18 May 2013: After seven truly enthralling episodes it seems that 'Doctor Who' has reached the end of series seven… and what an utterly astonishing end it is. After a visit to the greatest theme park in the universe in 'Nightmare in Silver' the show strays into much more sinister territory as we visit the one place the Doctor must never go - his own grave. Of course, why that's a bad idea will all become clear, but let's just say that we might finally find out why Clara is the impossible girl…
Ever since the title of the series finale was released, 'Doctor Who' fans have been on the edge of their seat. Would we really learn the name of the Doctor? Should we? Of course, things are never that simple and it seems that Steven Moffat was merely toying with us… but I'll get to that in a moment.
The episode opens with a rather impressive montage inserting Jenna-Louise Coleman into a number of classic 'Doctor Who' scenes… and in mere moments, it seems that the mystery of the impossible girl is quickly unravelled. "I have to save the Doctor," she explains. "He always looks different, but I always know it's him… I'm Clara Oswald. I'm the impossible girl. I was born to save the Doctor."
But what does she have to save him from?
Soon enough, we're back in the capable hands of the weirdest detective agency in the universe as Madam Vastra unearths that the Doctor's greatest secret has been discovered. But if you thought that would be his name, you're in for a big surprise. It turns out that as a time-traveller, there's one place he should never go… his own grave. Unfortunately, an old enemy has a plan that will change that.
Worried for his safety, Vastra and Jenny use an ancient ritual to contact those closest to the Doctor. And in a time-travelling conference call, Clara is called upon to aid them… alongside a familiar face. River Song is back... or rather, an echo of the Doctor's wife. But the occasion is quickly ruined when they find themselves under attack by the chilling and utterly terrifying Whispermen.
While I certainly loved the aesthetics of these new and rather impressive foes, I have to admit… I thought they were severely under-used. It soon becomes apparent that these abominable horrors are the henchmen of an old enemy - the Great Intelligence. But while they conjure up the right amount of menace and terror, they seems to be used a bit too sparingly. But then, maybe we'll see them again someday.
Of course, the mood is fittingly creepy as the Doctor heads to Trenzalore to save his friends… and is forced to break into his own tomb to do so. But why does the Great Intelligence need to ransack the Doctor's grave? It seems he has another rather fiendish plan up his sleeves. That is, if he had sleeves.

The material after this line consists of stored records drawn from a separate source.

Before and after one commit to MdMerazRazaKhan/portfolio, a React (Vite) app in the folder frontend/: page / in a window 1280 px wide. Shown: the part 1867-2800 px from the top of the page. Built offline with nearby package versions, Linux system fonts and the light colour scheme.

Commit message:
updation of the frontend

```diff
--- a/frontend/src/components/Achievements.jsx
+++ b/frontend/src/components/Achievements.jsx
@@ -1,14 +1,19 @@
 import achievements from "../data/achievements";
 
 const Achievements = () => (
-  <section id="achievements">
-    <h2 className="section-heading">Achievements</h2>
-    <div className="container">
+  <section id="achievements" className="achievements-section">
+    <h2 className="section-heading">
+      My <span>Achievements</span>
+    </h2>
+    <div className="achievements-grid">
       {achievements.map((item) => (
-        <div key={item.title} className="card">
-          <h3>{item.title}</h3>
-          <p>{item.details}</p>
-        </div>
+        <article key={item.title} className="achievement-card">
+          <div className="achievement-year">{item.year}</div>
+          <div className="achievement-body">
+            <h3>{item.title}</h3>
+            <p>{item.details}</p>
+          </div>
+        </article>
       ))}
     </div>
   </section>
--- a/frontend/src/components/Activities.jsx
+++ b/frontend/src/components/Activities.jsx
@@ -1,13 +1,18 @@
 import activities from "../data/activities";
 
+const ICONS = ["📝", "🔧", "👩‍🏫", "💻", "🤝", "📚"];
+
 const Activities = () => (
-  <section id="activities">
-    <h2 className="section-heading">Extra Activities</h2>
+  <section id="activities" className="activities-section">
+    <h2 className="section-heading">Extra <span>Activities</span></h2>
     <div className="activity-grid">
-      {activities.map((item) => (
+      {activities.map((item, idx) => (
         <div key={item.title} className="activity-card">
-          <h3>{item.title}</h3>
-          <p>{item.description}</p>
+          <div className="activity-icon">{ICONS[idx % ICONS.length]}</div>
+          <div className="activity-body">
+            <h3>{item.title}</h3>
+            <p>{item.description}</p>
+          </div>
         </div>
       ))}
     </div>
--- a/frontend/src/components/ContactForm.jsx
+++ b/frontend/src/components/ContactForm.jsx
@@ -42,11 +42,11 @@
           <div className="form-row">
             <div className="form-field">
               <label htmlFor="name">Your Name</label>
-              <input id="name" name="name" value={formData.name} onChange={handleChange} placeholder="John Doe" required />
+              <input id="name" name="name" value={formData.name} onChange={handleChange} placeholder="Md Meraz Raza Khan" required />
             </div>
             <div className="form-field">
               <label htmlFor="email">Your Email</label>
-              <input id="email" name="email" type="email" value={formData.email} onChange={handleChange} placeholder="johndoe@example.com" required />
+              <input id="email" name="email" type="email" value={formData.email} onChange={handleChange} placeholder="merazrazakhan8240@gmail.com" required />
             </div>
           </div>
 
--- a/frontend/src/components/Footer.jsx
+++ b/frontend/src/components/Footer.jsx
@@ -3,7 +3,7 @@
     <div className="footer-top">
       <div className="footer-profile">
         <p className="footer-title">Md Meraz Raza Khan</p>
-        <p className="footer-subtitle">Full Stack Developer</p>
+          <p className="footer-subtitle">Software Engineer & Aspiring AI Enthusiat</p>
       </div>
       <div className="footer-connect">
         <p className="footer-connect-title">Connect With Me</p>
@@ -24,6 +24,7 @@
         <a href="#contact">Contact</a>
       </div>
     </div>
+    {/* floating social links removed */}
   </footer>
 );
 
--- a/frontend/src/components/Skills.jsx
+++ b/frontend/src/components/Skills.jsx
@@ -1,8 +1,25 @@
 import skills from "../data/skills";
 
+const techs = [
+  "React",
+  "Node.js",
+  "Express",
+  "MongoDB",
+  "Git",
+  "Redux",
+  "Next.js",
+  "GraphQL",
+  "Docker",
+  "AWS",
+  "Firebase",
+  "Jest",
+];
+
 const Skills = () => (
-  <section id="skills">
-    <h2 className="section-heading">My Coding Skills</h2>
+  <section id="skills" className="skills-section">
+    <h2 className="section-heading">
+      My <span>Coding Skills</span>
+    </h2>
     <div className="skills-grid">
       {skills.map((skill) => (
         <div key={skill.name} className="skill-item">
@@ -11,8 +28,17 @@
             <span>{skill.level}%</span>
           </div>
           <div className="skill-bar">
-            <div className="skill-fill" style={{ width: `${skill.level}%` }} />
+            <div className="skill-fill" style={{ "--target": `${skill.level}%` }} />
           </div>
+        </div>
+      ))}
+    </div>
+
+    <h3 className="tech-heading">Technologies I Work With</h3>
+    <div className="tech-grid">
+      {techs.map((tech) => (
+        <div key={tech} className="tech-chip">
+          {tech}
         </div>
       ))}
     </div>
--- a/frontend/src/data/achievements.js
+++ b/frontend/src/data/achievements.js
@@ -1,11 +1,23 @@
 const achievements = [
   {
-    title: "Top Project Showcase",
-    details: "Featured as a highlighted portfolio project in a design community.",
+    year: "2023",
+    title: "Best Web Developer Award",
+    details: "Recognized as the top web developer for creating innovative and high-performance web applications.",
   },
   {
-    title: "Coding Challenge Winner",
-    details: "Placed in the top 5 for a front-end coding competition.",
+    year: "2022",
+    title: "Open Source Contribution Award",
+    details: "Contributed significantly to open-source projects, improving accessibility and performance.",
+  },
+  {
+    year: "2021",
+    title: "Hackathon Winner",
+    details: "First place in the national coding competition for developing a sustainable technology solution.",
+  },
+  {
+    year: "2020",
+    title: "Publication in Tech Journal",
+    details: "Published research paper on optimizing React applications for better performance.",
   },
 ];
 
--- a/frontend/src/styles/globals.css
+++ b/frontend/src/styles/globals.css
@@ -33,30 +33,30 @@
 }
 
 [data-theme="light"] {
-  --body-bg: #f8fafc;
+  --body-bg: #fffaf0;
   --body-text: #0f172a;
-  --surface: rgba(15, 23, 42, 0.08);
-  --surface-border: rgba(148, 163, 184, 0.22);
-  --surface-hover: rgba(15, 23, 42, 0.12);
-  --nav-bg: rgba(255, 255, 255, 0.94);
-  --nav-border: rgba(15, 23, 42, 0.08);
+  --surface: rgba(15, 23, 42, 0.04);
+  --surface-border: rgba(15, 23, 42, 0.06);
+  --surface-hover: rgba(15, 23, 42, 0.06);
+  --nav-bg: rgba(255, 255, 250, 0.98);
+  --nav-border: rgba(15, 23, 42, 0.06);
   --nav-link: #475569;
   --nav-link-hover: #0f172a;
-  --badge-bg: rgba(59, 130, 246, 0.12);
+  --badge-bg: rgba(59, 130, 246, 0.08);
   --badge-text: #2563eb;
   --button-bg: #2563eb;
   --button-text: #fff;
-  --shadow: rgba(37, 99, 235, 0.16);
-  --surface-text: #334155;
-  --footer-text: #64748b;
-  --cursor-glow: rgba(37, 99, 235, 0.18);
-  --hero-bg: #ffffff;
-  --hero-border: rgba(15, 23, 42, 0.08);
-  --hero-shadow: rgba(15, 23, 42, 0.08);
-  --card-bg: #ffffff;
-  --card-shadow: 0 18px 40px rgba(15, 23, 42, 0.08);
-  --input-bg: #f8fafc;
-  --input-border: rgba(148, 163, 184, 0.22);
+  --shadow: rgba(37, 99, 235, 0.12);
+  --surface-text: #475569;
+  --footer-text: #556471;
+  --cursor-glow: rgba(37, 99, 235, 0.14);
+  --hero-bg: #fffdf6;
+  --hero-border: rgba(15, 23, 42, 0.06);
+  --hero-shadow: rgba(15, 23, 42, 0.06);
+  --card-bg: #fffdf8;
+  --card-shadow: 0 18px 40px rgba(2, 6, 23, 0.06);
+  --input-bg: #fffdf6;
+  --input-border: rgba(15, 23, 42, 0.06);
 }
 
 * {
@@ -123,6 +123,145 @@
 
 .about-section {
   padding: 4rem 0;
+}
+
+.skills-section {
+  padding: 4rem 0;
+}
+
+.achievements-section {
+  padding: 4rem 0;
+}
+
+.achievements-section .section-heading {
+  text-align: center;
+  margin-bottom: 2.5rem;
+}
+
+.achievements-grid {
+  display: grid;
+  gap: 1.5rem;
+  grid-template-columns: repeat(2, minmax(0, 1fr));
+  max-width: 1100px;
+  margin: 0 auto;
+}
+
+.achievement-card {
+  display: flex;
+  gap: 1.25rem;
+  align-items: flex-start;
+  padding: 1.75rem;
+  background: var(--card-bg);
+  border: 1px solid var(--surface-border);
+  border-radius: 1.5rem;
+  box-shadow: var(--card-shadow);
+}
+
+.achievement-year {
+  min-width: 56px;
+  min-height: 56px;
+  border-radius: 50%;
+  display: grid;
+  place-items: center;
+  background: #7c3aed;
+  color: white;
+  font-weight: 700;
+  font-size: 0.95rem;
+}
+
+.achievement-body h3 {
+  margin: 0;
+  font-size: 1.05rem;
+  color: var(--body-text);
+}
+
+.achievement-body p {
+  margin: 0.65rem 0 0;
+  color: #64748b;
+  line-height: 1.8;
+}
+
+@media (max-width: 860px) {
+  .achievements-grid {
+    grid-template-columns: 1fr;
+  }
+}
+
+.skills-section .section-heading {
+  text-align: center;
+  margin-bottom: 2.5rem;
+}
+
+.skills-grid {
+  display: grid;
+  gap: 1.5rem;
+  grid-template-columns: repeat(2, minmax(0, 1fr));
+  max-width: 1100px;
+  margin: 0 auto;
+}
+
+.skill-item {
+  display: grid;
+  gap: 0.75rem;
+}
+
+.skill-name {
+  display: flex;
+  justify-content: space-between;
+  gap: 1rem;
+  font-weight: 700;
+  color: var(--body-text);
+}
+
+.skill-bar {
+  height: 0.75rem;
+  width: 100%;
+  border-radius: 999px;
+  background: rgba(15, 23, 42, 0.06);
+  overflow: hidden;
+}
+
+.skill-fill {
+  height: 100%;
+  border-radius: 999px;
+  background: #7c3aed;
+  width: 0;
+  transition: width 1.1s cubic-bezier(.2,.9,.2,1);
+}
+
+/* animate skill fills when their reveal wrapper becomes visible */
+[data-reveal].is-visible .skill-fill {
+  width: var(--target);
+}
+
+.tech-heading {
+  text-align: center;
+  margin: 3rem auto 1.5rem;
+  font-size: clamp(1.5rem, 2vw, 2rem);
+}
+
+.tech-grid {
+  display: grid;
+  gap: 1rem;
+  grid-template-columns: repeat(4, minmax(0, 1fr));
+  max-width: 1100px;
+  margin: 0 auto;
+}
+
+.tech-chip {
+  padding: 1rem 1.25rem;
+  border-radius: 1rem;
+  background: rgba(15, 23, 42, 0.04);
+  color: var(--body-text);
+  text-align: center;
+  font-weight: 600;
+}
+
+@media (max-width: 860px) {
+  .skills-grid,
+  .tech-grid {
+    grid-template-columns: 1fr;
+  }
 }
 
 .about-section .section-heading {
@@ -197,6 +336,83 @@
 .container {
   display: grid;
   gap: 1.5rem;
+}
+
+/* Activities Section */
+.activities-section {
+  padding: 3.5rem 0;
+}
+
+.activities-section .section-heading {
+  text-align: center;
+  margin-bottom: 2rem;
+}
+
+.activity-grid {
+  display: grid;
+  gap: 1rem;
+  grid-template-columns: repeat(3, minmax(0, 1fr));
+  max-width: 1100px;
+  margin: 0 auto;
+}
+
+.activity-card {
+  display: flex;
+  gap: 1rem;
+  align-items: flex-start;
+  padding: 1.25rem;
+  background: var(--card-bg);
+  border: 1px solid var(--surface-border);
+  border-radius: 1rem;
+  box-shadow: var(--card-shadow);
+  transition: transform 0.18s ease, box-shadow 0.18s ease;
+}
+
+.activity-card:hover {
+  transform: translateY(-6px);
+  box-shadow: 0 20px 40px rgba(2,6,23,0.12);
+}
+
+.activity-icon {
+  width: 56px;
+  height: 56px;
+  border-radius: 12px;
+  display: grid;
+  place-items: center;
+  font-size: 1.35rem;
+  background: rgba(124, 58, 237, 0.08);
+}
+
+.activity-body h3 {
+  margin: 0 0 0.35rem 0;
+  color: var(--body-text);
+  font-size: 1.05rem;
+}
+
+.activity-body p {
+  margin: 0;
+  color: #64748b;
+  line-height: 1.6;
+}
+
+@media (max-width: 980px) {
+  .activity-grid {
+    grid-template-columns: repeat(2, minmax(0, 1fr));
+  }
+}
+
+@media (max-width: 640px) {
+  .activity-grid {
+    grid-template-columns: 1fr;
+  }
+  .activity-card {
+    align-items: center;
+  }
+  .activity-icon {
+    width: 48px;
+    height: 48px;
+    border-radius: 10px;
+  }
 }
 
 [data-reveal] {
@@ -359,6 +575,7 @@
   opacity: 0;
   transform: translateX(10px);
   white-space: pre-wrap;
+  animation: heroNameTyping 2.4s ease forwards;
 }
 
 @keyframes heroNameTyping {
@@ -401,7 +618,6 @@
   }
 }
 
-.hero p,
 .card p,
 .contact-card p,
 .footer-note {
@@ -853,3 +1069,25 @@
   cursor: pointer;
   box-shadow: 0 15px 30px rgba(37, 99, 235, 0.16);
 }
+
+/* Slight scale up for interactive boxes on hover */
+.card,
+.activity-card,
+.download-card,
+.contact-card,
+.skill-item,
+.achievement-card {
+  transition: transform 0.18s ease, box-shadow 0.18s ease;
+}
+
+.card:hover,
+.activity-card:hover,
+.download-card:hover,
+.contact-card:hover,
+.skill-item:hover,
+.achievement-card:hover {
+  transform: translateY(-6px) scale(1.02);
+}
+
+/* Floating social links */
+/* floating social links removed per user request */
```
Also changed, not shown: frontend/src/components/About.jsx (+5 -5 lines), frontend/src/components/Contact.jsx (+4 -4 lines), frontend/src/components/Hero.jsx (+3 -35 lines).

Arriving on Trenzalore, we're treated to a depiction of the Doctor's final battlefield… and with the remnants of the TARDIS serving as his tomb, it's a rather fitting (and disturbing) image. Of course, it wouldn't be 'Doctor Who' without a bunch of creepy monsters chasing him across time and space… but as the Whispermen appear it seems River Song is there to help the Doctor to safety. Or at least, help them find a way inside the TARDIS.
Once inside, the Great Intelligence reveals his master plan - the Doctor's grave doesn't contain a body, but the Doctor's personal timeline - a glowing blue mass that plots his travels through time and space… and by leaping into the timeline, he plans to change the Doctor's history forever.
It's a fiendish plan and one that makes an awful lot of sense, but while Richard E. Grant's portrayal of the Great Intelligence was simply masterful, I couldn't help feeling a tad underwhelmed. It was a genius ploy… but felt a bit weak in comparison to some other final confrontations.
At any rate, this is where we find out how Clara came to be the impossible girl. Chasing the Great Intelligence into the timeline, she is split into a thousand lifetimes, appearing throughout the Doctor's history to put things right that once went wrong… a bit like that guy from Quantum Leap. Torn into a million personalities across time and space, Clara is there to save the Doctor… but it seems he can't help saving her too.
Entering his own timeline, he manages to pull Clara from the abyss… but not before we meet a mysterious figure in the shadows. Played by John Hurt, we meet an all-new incarnation of the Doctor… but where exactly does he fit in? "The name I chose is 'the Doctor'. The name you choose is like a promise you make. He's the one who broke the promise."
So while the series finale has left us with even more questions than answers, it manages to bring the show full-circle, back to its origins. Doctor who?
What did you think of 'The Name of the Doctor'? Just who is the unknown Doctor?